Work task:
Please restate the entire listing verbatim.

Data section:
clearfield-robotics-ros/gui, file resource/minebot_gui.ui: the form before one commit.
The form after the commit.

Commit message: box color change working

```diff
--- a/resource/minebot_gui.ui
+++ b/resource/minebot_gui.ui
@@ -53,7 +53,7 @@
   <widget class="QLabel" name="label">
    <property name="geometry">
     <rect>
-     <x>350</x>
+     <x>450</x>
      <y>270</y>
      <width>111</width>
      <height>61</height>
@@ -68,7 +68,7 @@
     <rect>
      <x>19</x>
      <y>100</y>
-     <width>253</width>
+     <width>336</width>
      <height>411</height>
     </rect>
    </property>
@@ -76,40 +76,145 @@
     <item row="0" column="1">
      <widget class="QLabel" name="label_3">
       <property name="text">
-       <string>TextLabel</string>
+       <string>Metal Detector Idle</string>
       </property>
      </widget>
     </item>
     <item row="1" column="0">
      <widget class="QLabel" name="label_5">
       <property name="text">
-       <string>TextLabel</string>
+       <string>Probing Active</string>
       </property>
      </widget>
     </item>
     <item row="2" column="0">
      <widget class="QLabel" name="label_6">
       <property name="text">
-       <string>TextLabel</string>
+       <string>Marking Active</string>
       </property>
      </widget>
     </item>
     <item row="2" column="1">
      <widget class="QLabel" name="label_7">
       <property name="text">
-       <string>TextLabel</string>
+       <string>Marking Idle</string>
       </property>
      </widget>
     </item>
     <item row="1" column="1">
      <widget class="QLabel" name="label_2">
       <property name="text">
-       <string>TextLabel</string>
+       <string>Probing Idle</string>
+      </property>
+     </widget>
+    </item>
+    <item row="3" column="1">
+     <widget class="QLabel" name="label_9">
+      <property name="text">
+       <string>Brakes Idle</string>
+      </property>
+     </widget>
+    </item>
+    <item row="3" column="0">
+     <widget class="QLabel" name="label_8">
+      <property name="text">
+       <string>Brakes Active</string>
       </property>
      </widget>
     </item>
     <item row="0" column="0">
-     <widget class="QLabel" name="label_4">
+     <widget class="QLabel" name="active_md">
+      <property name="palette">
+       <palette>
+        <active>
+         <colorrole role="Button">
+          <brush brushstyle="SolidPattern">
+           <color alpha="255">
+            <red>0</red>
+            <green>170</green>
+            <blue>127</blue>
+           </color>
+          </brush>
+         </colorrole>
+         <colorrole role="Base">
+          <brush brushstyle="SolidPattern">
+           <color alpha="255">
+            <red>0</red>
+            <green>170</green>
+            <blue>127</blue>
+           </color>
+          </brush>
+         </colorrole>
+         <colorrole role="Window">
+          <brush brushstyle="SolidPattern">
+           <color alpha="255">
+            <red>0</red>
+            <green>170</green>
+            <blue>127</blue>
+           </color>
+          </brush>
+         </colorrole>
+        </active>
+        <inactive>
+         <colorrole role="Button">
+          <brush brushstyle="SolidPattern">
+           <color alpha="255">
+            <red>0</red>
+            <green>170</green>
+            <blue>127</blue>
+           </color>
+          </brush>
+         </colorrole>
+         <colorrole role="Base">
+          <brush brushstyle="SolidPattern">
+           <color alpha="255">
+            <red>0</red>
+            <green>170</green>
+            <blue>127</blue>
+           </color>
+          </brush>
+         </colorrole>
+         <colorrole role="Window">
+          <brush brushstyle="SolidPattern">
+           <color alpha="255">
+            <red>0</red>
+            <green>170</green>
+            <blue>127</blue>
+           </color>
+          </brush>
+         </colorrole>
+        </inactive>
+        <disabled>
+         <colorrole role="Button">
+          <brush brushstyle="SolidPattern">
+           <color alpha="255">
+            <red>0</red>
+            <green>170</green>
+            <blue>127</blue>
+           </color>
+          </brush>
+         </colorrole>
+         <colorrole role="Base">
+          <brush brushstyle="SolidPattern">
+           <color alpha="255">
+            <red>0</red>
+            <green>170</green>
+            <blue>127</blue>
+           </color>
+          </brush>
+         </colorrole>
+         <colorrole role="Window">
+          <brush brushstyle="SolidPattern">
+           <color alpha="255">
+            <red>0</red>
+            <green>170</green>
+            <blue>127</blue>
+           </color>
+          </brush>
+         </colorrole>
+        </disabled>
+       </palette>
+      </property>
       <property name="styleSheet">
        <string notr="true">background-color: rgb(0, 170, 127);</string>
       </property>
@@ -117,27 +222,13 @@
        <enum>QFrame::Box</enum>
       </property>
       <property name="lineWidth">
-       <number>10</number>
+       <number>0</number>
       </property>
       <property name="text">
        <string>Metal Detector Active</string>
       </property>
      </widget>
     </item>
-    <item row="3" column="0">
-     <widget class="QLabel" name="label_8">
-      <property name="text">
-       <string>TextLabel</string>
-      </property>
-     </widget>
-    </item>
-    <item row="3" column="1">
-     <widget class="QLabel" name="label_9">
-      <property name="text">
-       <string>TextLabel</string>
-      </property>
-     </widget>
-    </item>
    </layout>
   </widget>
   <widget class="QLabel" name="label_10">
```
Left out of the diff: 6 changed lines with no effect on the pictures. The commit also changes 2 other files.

Answer to this problem:
clearfield-robotics-ros/gui, file resource/minebot_gui.ui: the form before one commit.
The form after the commit.

Commit message: box color change working

```diff
--- a/resource/minebot_gui.ui
+++ b/resource/minebot_gui.ui
@@ -53,7 +53,7 @@
   <widget class="QLabel" name="label">
    <property name="geometry">
     <rect>
-     <x>350</x>
+     <x>450</x>
      <y>270</y>
      <width>111</width>
      <height>61</height>
@@ -68,7 +68,7 @@
     <rect>
      <x>19</x>
      <y>100</y>
-     <width>253</width>
+     <width>336</width>
      <height>411</height>
     </rect>
    </property>
@@ -76,40 +76,145 @@
     <item row="0" column="1">
      <widget class="QLabel" name="label_3">
       <property name="text">
-       <string>TextLabel</string>
+       <string>Metal Detector Idle</string>
       </property>
      </widget>
     </item>
     <item row="1" column="0">
      <widget class="QLabel" name="label_5">
       <property name="text">
-       <string>TextLabel</string>
+       <string>Probing Active</string>
       </property>
      </widget>
     </item>
     <item row="2" column="0">
      <widget class="QLabel" name="label_6">
       <property name="text">
-       <string>TextLabel</string>
+       <string>Marking Active</string>
       </property>
      </widget>
     </item>
     <item row="2" column="1">
      <widget class="QLabel" name="label_7">
       <property name="text">
-       <string>TextLabel</string>
+       <string>Marking Idle</string>
       </property>
      </widget>
     </item>
     <item row="1" column="1">
      <widget class="QLabel" name="label_2">
       <property name="text">
-       <string>TextLabel</string>
+       <string>Probing Idle</string>
+      </property>
+     </widget>
+    </item>
+    <item row="3" column="1">
+     <widget class="QLabel" name="label_9">
+      <property name="text">
+       <string>Brakes Idle</string>
+      </property>
+     </widget>
+    </item>
+    <item row="3" column="0">
+     <widget class="QLabel" name="label_8">
+      <property name="text">
+       <string>Brakes Active</string>
       </property>
      </widget>
     </item>
     <item row="0" column="0">
-     <widget class="QLabel" name="label_4">
+     <widget class="QLabel" name="active_md">
+      <property name="palette">
+       <palette>
+        <active>
+         <colorrole role="Button">
+          <brush brushstyle="SolidPattern">
+           <color alpha="255">
+            <red>0</red>
+            <green>170</green>
+            <blue>127</blue>
+           </color>
+          </brush>
+         </colorrole>
+         <colorrole role="Base">
+          <brush brushstyle="SolidPattern">
+           <color alpha="255">
+            <red>0</red>
+            <green>170</green>
+            <blue>127</blue>
+           </color>
+          </brush>
+         </colorrole>
+         <colorrole role="Window">
+          <brush brushstyle="SolidPattern">
+           <color alpha="255">
+            <red>0</red>
+            <green>170</green>
+            <blue>127</blue>
+           </color>
+          </brush>
+         </colorrole>
+        </active>
+        <inactive>
+         <colorrole role="Button">
+          <brush brushstyle="SolidPattern">
+           <color alpha="255">
+            <red>0</red>
+            <green>170</green>
+            <blue>127</blue>
+           </color>
+          </brush>
+         </colorrole>
+         <colorrole role="Base">
+          <brush brushstyle="SolidPattern">
+           <color alpha="255">
+            <red>0</red>
+            <green>170</green>
+            <blue>127</blue>
+           </color>
+          </brush>
+         </colorrole>
+         <colorrole role="Window">
+          <brush brushstyle="SolidPattern">
+           <color alpha="255">
+            <red>0</red>
+            <green>170</green>
+            <blue>127</blue>
+           </color>
+          </brush>
+         </colorrole>
+        </inactive>
+        <disabled>
+         <colorrole role="Button">
+          <brush brushstyle="SolidPattern">
+           <color alpha="255">
+            <red>0</red>
+            <green>170</green>
+            <blue>127</blue>
+           </color>
+          </brush>
+         </colorrole>
+         <colorrole role="Base">
+          <brush brushstyle="SolidPattern">
+           <color alpha="255">
+            <red>0</red>
+            <green>170</green>
+            <blue>127</blue>
+           </color>
+          </brush>
+         </colorrole>
+         <colorrole role="Window">
+          <brush brushstyle="SolidPattern">
+           <color alpha="255">
+            <red>0</red>
+            <green>170</green>
+            <blue>127</blue>
+           </color>
+          </brush>
+         </colorrole>
+        </disabled>
+       </palette>
+      </property>
       <property name="styleSheet">
        <string notr="true">background-color: rgb(0, 170, 127);</string>
       </property>
@@ -117,27 +222,13 @@
        <enum>QFrame::Box</enum>
       </property>
       <property name="lineWidth">
-       <number>10</number>
+       <number>0</number>
       </property>
       <property name="text">
        <string>Metal Detector Active</string>
       </property>
      </widget>
     </item>
-    <item row="3" column="0">
-     <widget class="QLabel" name="label_8">
-      <property name="text">
-       <string>TextLabel</string>
-      </property>
-     </widget>
-    </item>
-    <item row="3" column="1">
-     <widget class="QLabel" name="label_9">
-      <property name="text">
-       <string>TextLabel</string>
-      </property>
-     </widget>
-    </item>
    </layout>
   </widget>
   <widget class="QLabel" name="label_10">
```
Left out of the diff: 6 changed lines with no effect on the pictures. The commit also changes 2 other files.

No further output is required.